  8. Kasapis S. Phase separation in biopolymer gels: A low- to high-solid exploration of structural morphology and functionality. Critical Reviews in Food Science and Nutrition. 2008;48(4):341–359. DOI: https://doi.org/10.1080/10408390701347769.
  9. Masisi K, Beta T, Moghadasian MH. Antioxidant properties of diverse cereal grains: A review on in vitro and in vivo studies. Food Chemistry. 2016;196:90–97. DOI: https://doi.org/10.1016/j.foodchem.2015.09.021.
  10. Mihalcea L, Turturică M, Ghinea IO, Barbu V, Ioniţă E, Cotârleț M, et al. Encapsulation of carotenoids from sea buckthorn extracted by CO2 supercritical fluids method within whey proteins isolates matrices. Innovative Food Science and Emerging Technologies. 2017;42:120–129. DOI: https://doi.org/10.1016/j.ifset.2017.06.008.
  11. Millqvist-Fureby A. Approaches to encapsulation of active food ingredients in spray-drying. ACS Symposium Series. 2009;1007:233–245. DOI: https://doi.org/10.1021/bk-2009-1007.ch015.
  12. Panyoyai N, Bannikova A, Small DM, Shanks RA, Kasapis S. Diffusion of nicotinic acid in spray-dried capsules of whey protein isolate. Food Hydrocolloids. 2016;52:811–819. DOI: https://doi.org/10.1016/j.foodhyd.2015.08.022.
  13. Paramita VD, Bannikova A, Kasapis S. Release mechanism of omega-3 fatty acid in κ-carrageenan/polydextrose undergoing glass transition. Carbohydrate Polymers. 2015;126:141–149. DOI: https://doi.org/10.1016/j.carbpol.2015.03.027.
  14. Saénz C, Tapia S, Chávez J, Robert P. Microencapsulation by spray drying of bioactive compounds from cactus pear (Opuntia ficus-indica). Food Chemistry. 2009;114(2):616–622. DOI: https://doi.org/10.1016/j.foodchem.2008.09.095.

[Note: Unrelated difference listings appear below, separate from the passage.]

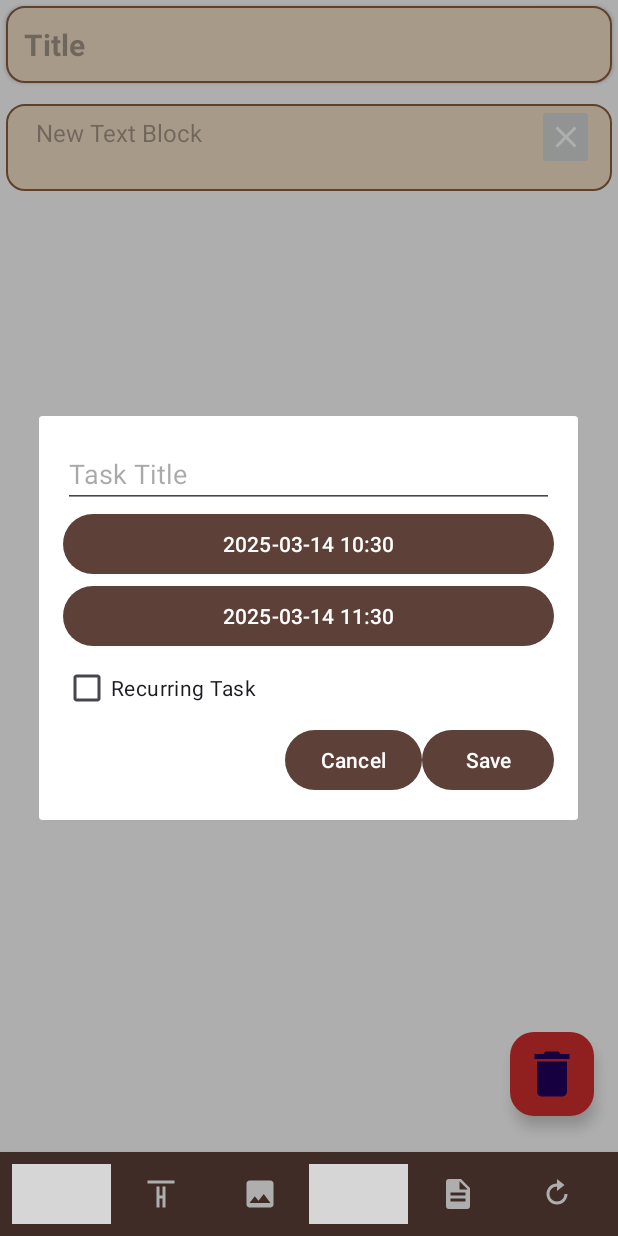
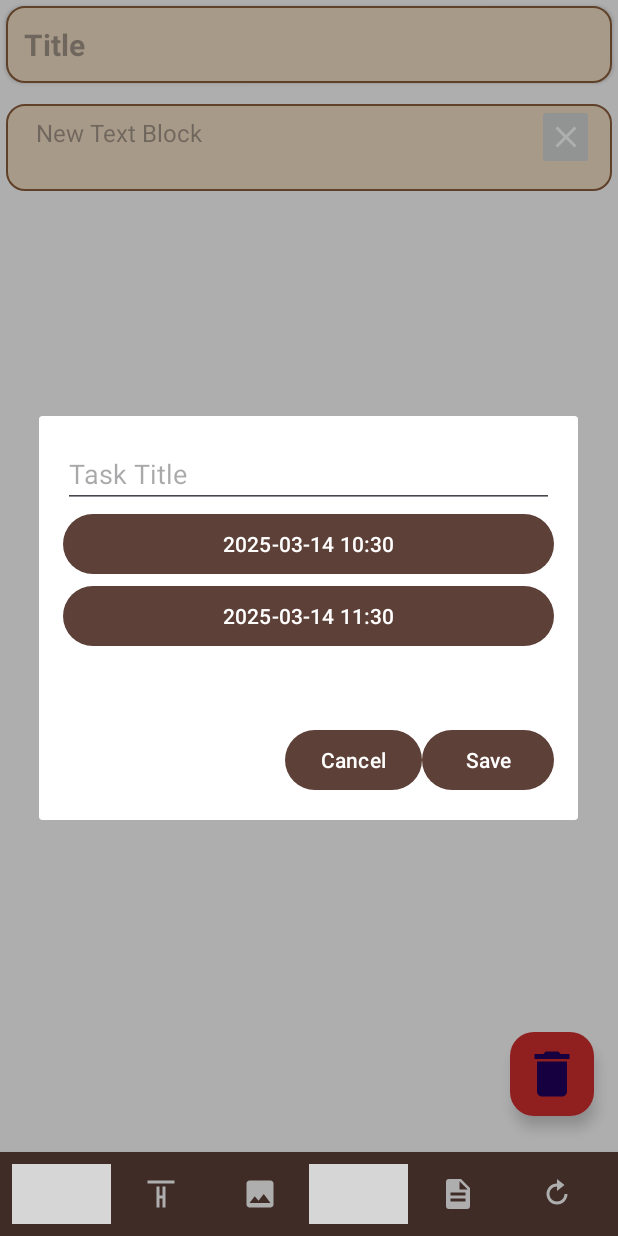
Before and after one commit to shreyash1224/Clarity, an Android app: the DiaryPageActivity screen opened directly, with no data from a screen before it, after a tap on "Resource Task", on a phone screen of 412 x 824 dp. Run offline under Robolectric (Android 15) with nearby library versions, the phone set to English and light mode, and no system bars; libraries missing offline, so code that uses them is left out: com.github.mikephil.charting; 3 other taps on this screen came first; grey boxes are pictures that could not be loaded.

Commit message:
The recurring is made transperant as it is in developing stage -> focused element()

```diff
--- a/app/src/main/res/layout/task_block.xml
+++ b/app/src/main/res/layout/task_block.xml
@@ -47,7 +47,7 @@
                 android:layout_height="wrap_content"
                 android:text="Recurring: No"
                 android:textSize="14sp"
-                android:textColor="@android:color/holo_blue_dark" />
+                android:textColor="@android:color/transparent" />
 
             <!-- Completion Checkbox -->
             <CheckBox
--- a/app/src/main/res/layout/task_dialog.xml
+++ b/app/src/main/res/layout/task_dialog.xml
@@ -34,6 +34,8 @@
         android:id="@+id/checkRecurring"
         android:layout_width="wrap_content"
         android:layout_height="wrap_content"
+        android:textColor="@android:color/transparent"
+        android:buttonTint="@android:color/transparent"
         android:text="Recurring Task"/>
 
     <!-- Save & Cancel Buttons -->
```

  15. Soliman EA, El-Moghazy AY, Mohy El-Din MS, Massoud MA. Microencapsulation of essential oils within alginate: formulation and in vitro evaluation of antifungal activity. Journal of Encapsulation and Adsorption Sciences. 2013;3(1):48–55. DOI: https://doi.org/10.4236/jeas.2013.31006.
  16. Ursache FM, Andronoiu DG, Ghinea IO, Barbu V, Ioniţă E, Cotârleţ M, et al. Valorizations of carotenoids from sea buckthorn extract by microencapsulation and formulation of value-added food products. Journal of Food Engineering. 2018;219:16– 24. DOI: https://doi.org/10.1016/j.jfoodeng.2017.09.015.
  17. Yinbin L, Wu L, Weng M, Tang B, Lai P, Chen J. Effect of different encapsulating agent combinations on physicochemical properties and stability of microcapsules loaded with phenolics of plum (Prunus salicina lindl.). Powder Technology. 2018;340:459– 464. DOI: https://doi.org/10.1016/j.powtec.2018.09.049.
  18. Zhao Z, Moghadasian MH. Chemistry, natural sources, dietary intake and pharmacokinetic properties of ferulic acid: A review. Food Chemistry. 2008;109(4):691–702. DOI: https://doi.org/10.1016/j.foodchem.2008.02.039.
  19. Bityukova AV, Amelkina AA, Evteev AV, Bannikova AV. Evaluation of opportunity to obtain polyphenol concentrates from secondary products of grain processing. Technology and merchandising of the innovative foodstuff. 2019;56(3):61–68. (In Russ.).
  20. Bityukova AV, Amelkina AA, Evteev AV, Bannikova AV. New Biotechnology for the Production of Phytocompounds from Secondary Products of Grain Processing. Food Processing: Techniques and Technology. 2019;49(1):5–13. (In Russ.). DOI: https://doi.org/10.21603/2074-9414-2019-1-5-13.